Exercise objective
The records that follow are to be repeated exactly, with the pictures removed.

Provided data
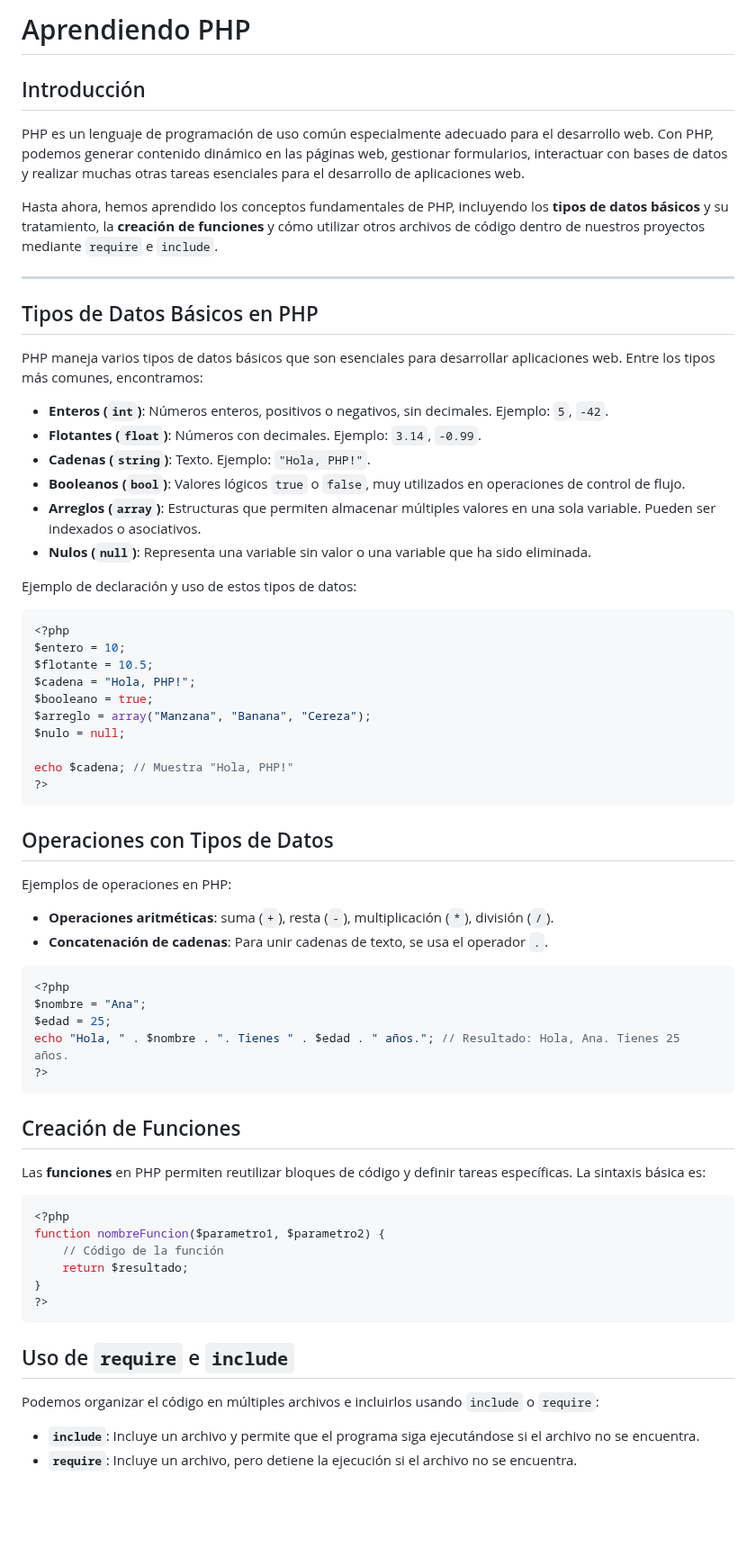
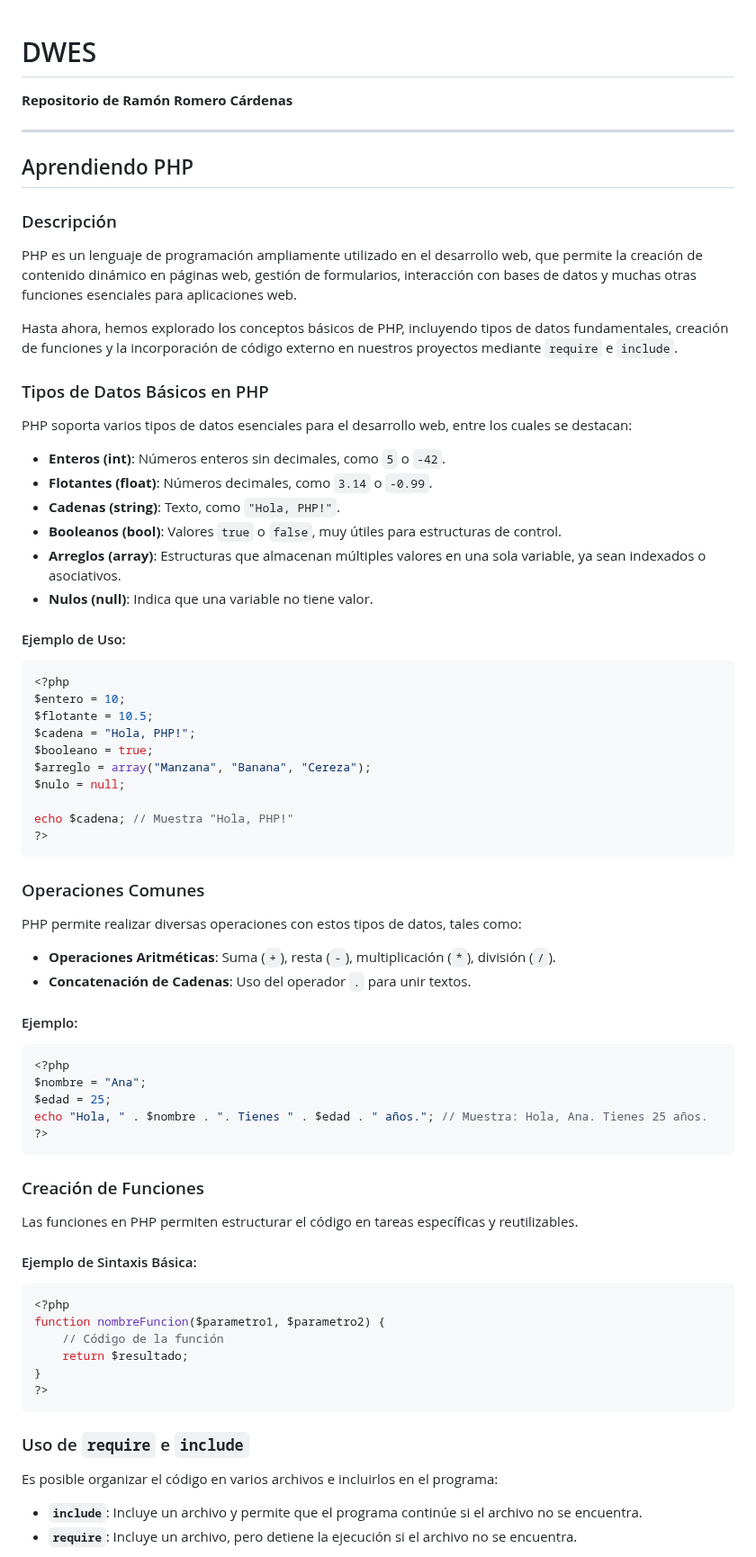
Before and after one commit to SirMonchu/DWES, a Markdown page: README.md, the part around one of its changes. Shown at 90% size. Drawn GitHub-style; blank space fills up the shorter version.

````diff
--- a/README.md
+++ b/README.md
@@ -1,25 +1,28 @@
-# Aprendiendo PHP
 
-## Introducción
-PHP es un lenguaje de programación de uso común especialmente adecuado para el desarrollo web. Con PHP, podemos generar contenido dinámico en las páginas web, gestionar formularios, interactuar con bases de datos y realizar muchas otras tareas esenciales para el desarrollo de aplicaciones web.
+# DWES
 
-Hasta ahora, hemos aprendido los conceptos fundamentales de PHP, incluyendo los **tipos de datos básicos** y su tratamiento, la **creación de funciones** y cómo utilizar otros archivos de código dentro de nuestros proyectos mediante `require` e `include`.
+**Repositorio de Ramón Romero Cárdenas**
 
 ---
 
-## Tipos de Datos Básicos en PHP
+## Aprendiendo PHP
 
-PHP maneja varios tipos de datos básicos que son esenciales para desarrollar aplicaciones web. Entre los tipos más comunes, encontramos:
+### Descripción
+PHP es un lenguaje de programación ampliamente utilizado en el desarrollo web, que permite la creación de contenido dinámico en páginas web, gestión de formularios, interacción con bases de datos y muchas otras funciones esenciales para aplicaciones web.
 
-- **Enteros (`int`)**: Números enteros, positivos o negativos, sin decimales. Ejemplo: `5`, `-42`.
-- **Flotantes (`float`)**: Números con decimales. Ejemplo: `3.14`, `-0.99`.
-- **Cadenas (`string`)**: Texto. Ejemplo: `"Hola, PHP!"`.
-- **Booleanos (`bool`)**: Valores lógicos `true` o `false`, muy utilizados en operaciones de control de flujo.
-- **Arreglos (`array`)**: Estructuras que permiten almacenar múltiples valores en una sola variable. Pueden ser indexados o asociativos.
-- **Nulos (`null`)**: Representa una variable sin valor o una variable que ha sido eliminada.
+Hasta ahora, hemos explorado los conceptos básicos de PHP, incluyendo tipos de datos fundamentales, creación de funciones y la incorporación de código externo en nuestros proyectos mediante `require` e `include`.
 
-Ejemplo de declaración y uso de estos tipos de datos:
+### Tipos de Datos Básicos en PHP
+PHP soporta varios tipos de datos esenciales para el desarrollo web, entre los cuales se destacan:
 
+- **Enteros (int)**: Números enteros sin decimales, como `5` o `-42`.
+- **Flotantes (float)**: Números decimales, como `3.14` o `-0.99`.
+- **Cadenas (string)**: Texto, como `"Hola, PHP!"`.
+- **Booleanos (bool)**: Valores `true` o `false`, muy útiles para estructuras de control.
+- **Arreglos (array)**: Estructuras que almacenan múltiples valores en una sola variable, ya sean indexados o asociativos.
+- **Nulos (null)**: Indica que una variable no tiene valor.
+
+#### Ejemplo de Uso:
 ```php
 <?php
 $entero = 10;
@@ -33,25 +36,25 @@ echo $cadena; // Muestra "Hola, PHP!"
 ?>
 ```
 
-## Operaciones con Tipos de Datos
+### Operaciones Comunes
+PHP permite realizar diversas operaciones con estos tipos de datos, tales como:
 
-Ejemplos de operaciones en PHP:
+- **Operaciones Aritméticas**: Suma (`+`), resta (`-`), multiplicación (`*`), división (`/`).
+- **Concatenación de Cadenas**: Uso del operador `.` para unir textos.
 
-- **Operaciones aritméticas**: suma (`+`), resta (`-`), multiplicación (`*`), división (`/`).
-- **Concatenación de cadenas**: Para unir cadenas de texto, se usa el operador `.`.
-
+#### Ejemplo:
 ```php
 <?php
 $nombre = "Ana";
 $edad = 25;
-echo "Hola, " . $nombre . ". Tienes " . $edad . " años."; // Resultado: Hola, Ana. Tienes 25 años.
+echo "Hola, " . $nombre . ". Tienes " . $edad . " años."; // Muestra: Hola, Ana. Tienes 25 años.
 ?>
 ```
 
-## Creación de Funciones
+### Creación de Funciones
+Las funciones en PHP permiten estructurar el código en tareas específicas y reutilizables.
 
-Las **funciones** en PHP permiten reutilizar bloques de código y definir tareas específicas. La sintaxis básica es:
-
+#### Ejemplo de Sintaxis Básica:
 ```php
 <?php
 function nombreFuncion($parametro1, $parametro2) {
@@ -60,10 +63,10 @@ function nombreFuncion($parametro1, $parametro2) {
 }
 ?>
 ```
-## Uso de `require` e `include`
 
-Podemos organizar el código en múltiples archivos e incluirlos usando `include` o `require`:
+### Uso de `require` e `include`
+Es posible organizar el código en varios archivos e incluirlos en el programa:
 
-- **`include`**: Incluye un archivo y permite que el programa siga ejecutándose si el archivo no se encuentra.
+- **`include`**: Incluye un archivo y permite que el programa continúe si el archivo no se encuentra.
 - **`require`**: Incluye un archivo, pero detiene la ejecución si el archivo no se encuentra.
 
````
Also changed, not shown: other parts of README.md (+25 -28 lines).
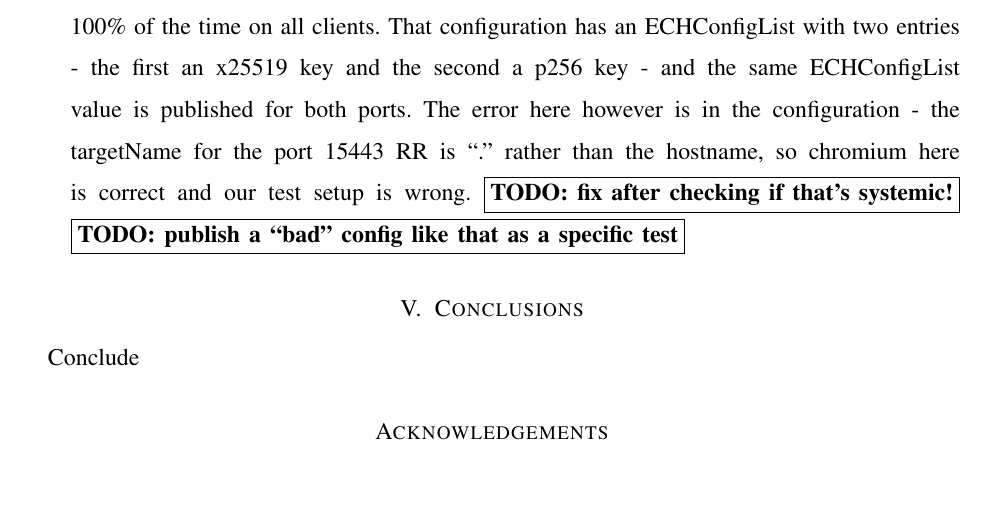
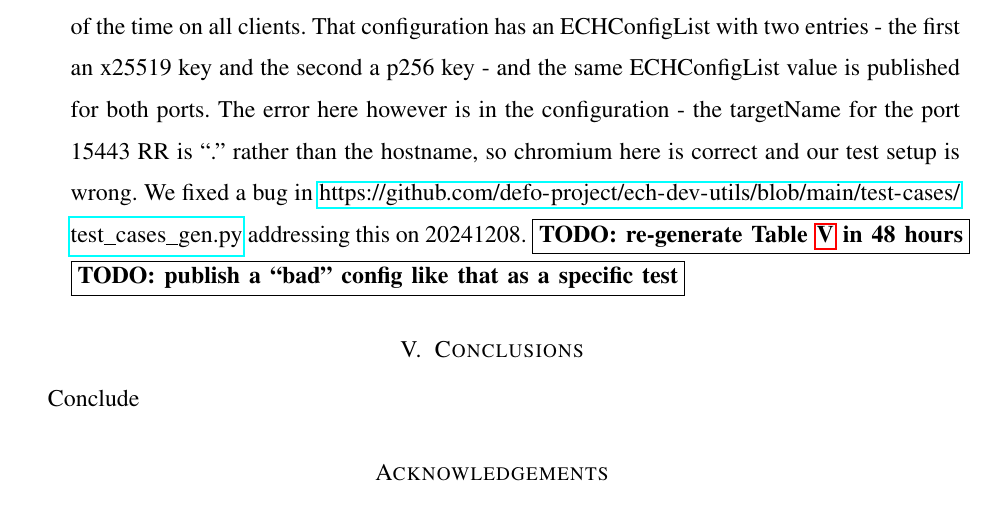
Before and after one commit to defo-project/ech-interop-report, a LaTeX paper (source/ech-interop-report.tex, which reads source/interop.tex): part of page 13 of 13, cut so that both start at the same text, the shorter picture padded with empty space. Compiled offline with pdfLaTeX.

Commit message:
1st bug fix resulting

```diff
--- a/source/interop.tex
+++ b/source/interop.tex
@@ -101,7 +101,8 @@ The set of ``interesting'' things arising from Table \ref{tab:itests} include
     entries - the first an x25519 key and the second a p256 key - and the same ECHConfigList
     value is published for both ports. The error here however is in the configuration - the
     targetName for the port 15443 RR is ``.'' rather than the hostname, so chromium here
-        is correct and our test setup is wrong.
-    \todo{fix after checking if that's systemic!}
+    is correct and our test setup is wrong. We fixed a bug in
+    \url{https://github.com/defo-project/ech-dev-utils/blob/main/test-cases/test_cases_gen.py}
+        addressing this on 20241208. \todo{re-generate Table \ref{tab:itests} in 48 hours}
     \todo{publish a ``bad'' config like that as a specific test}
 \end{itemize}
```
Also changed, not shown: ech-interop-report.pdf, source/ech-interop-report.pdf.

Exercise response
Before and after one commit to SirMonchu/DWES, a Markdown page: README.md, the part around one of its changes. Shown at 90% size. Drawn GitHub-style; blank space fills up the shorter version.

````diff
--- a/README.md
+++ b/README.md
@@ -1,25 +1,28 @@
-# Aprendiendo PHP
 
-## Introducción
-PHP es un lenguaje de programación de uso común especialmente adecuado para el desarrollo web. Con PHP, podemos generar contenido dinámico en las páginas web, gestionar formularios, interactuar con bases de datos y realizar muchas otras tareas esenciales para el desarrollo de aplicaciones web.
+# DWES
 
-Hasta ahora, hemos aprendido los conceptos fundamentales de PHP, incluyendo los **tipos de datos básicos** y su tratamiento, la **creación de funciones** y cómo utilizar otros archivos de código dentro de nuestros proyectos mediante `require` e `include`.
+**Repositorio de Ramón Romero Cárdenas**
 
 ---
 
-## Tipos de Datos Básicos en PHP
+## Aprendiendo PHP
 
-PHP maneja varios tipos de datos básicos que son esenciales para desarrollar aplicaciones web. Entre los tipos más comunes, encontramos:
+### Descripción
+PHP es un lenguaje de programación ampliamente utilizado en el desarrollo web, que permite la creación de contenido dinámico en páginas web, gestión de formularios, interacción con bases de datos y muchas otras funciones esenciales para aplicaciones web.
 
-- **Enteros (`int`)**: Números enteros, positivos o negativos, sin decimales. Ejemplo: `5`, `-42`.
-- **Flotantes (`float`)**: Números con decimales. Ejemplo: `3.14`, `-0.99`.
-- **Cadenas (`string`)**: Texto. Ejemplo: `"Hola, PHP!"`.
-- **Booleanos (`bool`)**: Valores lógicos `true` o `false`, muy utilizados en operaciones de control de flujo.
-- **Arreglos (`array`)**: Estructuras que permiten almacenar múltiples valores en una sola variable. Pueden ser indexados o asociativos.
-- **Nulos (`null`)**: Representa una variable sin valor o una variable que ha sido eliminada.
+Hasta ahora, hemos explorado los conceptos básicos de PHP, incluyendo tipos de datos fundamentales, creación de funciones y la incorporación de código externo en nuestros proyectos mediante `require` e `include`.
 
-Ejemplo de declaración y uso de estos tipos de datos:
+### Tipos de Datos Básicos en PHP
+PHP soporta varios tipos de datos esenciales para el desarrollo web, entre los cuales se destacan:
 
+- **Enteros (int)**: Números enteros sin decimales, como `5` o `-42`.
+- **Flotantes (float)**: Números decimales, como `3.14` o `-0.99`.
+- **Cadenas (string)**: Texto, como `"Hola, PHP!"`.
+- **Booleanos (bool)**: Valores `true` o `false`, muy útiles para estructuras de control.
+- **Arreglos (array)**: Estructuras que almacenan múltiples valores en una sola variable, ya sean indexados o asociativos.
+- **Nulos (null)**: Indica que una variable no tiene valor.
+
+#### Ejemplo de Uso:
 ```php
 <?php
 $entero = 10;
@@ -33,25 +36,25 @@ echo $cadena; // Muestra "Hola, PHP!"
 ?>
 ```
 
-## Operaciones con Tipos de Datos
+### Operaciones Comunes
+PHP permite realizar diversas operaciones con estos tipos de datos, tales como:
 
-Ejemplos de operaciones en PHP:
+- **Operaciones Aritméticas**: Suma (`+`), resta (`-`), multiplicación (`*`), división (`/`).
+- **Concatenación de Cadenas**: Uso del operador `.` para unir textos.
 
-- **Operaciones aritméticas**: suma (`+`), resta (`-`), multiplicación (`*`), división (`/`).
-- **Concatenación de cadenas**: Para unir cadenas de texto, se usa el operador `.`.
-
+#### Ejemplo:
 ```php
 <?php
 $nombre = "Ana";
 $edad = 25;
-echo "Hola, " . $nombre . ". Tienes " . $edad . " años."; // Resultado: Hola, Ana. Tienes 25 años.
+echo "Hola, " . $nombre . ". Tienes " . $edad . " años."; // Muestra: Hola, Ana. Tienes 25 años.
 ?>
 ```
 
-## Creación de Funciones
+### Creación de Funciones
+Las funciones en PHP permiten estructurar el código en tareas específicas y reutilizables.
 
-Las **funciones** en PHP permiten reutilizar bloques de código y definir tareas específicas. La sintaxis básica es:
-
+#### Ejemplo de Sintaxis Básica:
 ```php
 <?php
 function nombreFuncion($parametro1, $parametro2) {
@@ -60,10 +63,10 @@ function nombreFuncion($parametro1, $parametro2) {
 }
 ?>
 ```
-## Uso de `require` e `include`
 
-Podemos organizar el código en múltiples archivos e incluirlos usando `include` o `require`:
+### Uso de `require` e `include`
+Es posible organizar el código en varios archivos e incluirlos en el programa:
 
-- **`include`**: Incluye un archivo y permite que el programa siga ejecutándose si el archivo no se encuentra.
+- **`include`**: Incluye un archivo y permite que el programa continúe si el archivo no se encuentra.
 - **`require`**: Incluye un archivo, pero detiene la ejecución si el archivo no se encuentra.
 
````
Also changed, not shown: other parts of README.md (+25 -28 lines).
Before and after one commit to defo-project/ech-interop-report, a LaTeX paper (source/ech-interop-report.tex, which reads source/interop.tex): part of page 13 of 13, cut so that both start at the same text, the shorter picture padded with empty space. Compiled offline with pdfLaTeX.

Commit message:
1st bug fix resulting

```diff
--- a/source/interop.tex
+++ b/source/interop.tex
@@ -101,7 +101,8 @@ The set of ``interesting'' things arising from Table \ref{tab:itests} include
     entries - the first an x25519 key and the second a p256 key - and the same ECHConfigList
     value is published for both ports. The error here however is in the configuration - the
     targetName for the port 15443 RR is ``.'' rather than the hostname, so chromium here
-        is correct and our test setup is wrong.
-    \todo{fix after checking if that's systemic!}
+    is correct and our test setup is wrong. We fixed a bug in
+    \url{https://github.com/defo-project/ech-dev-utils/blob/main/test-cases/test_cases_gen.py}
+        addressing this on 20241208. \todo{re-generate Table \ref{tab:itests} in 48 hours}
     \todo{publish a ``bad'' config like that as a specific test}
 \end{itemize}
```
Also changed, not shown: ech-interop-report.pdf, source/ech-interop-report.pdf.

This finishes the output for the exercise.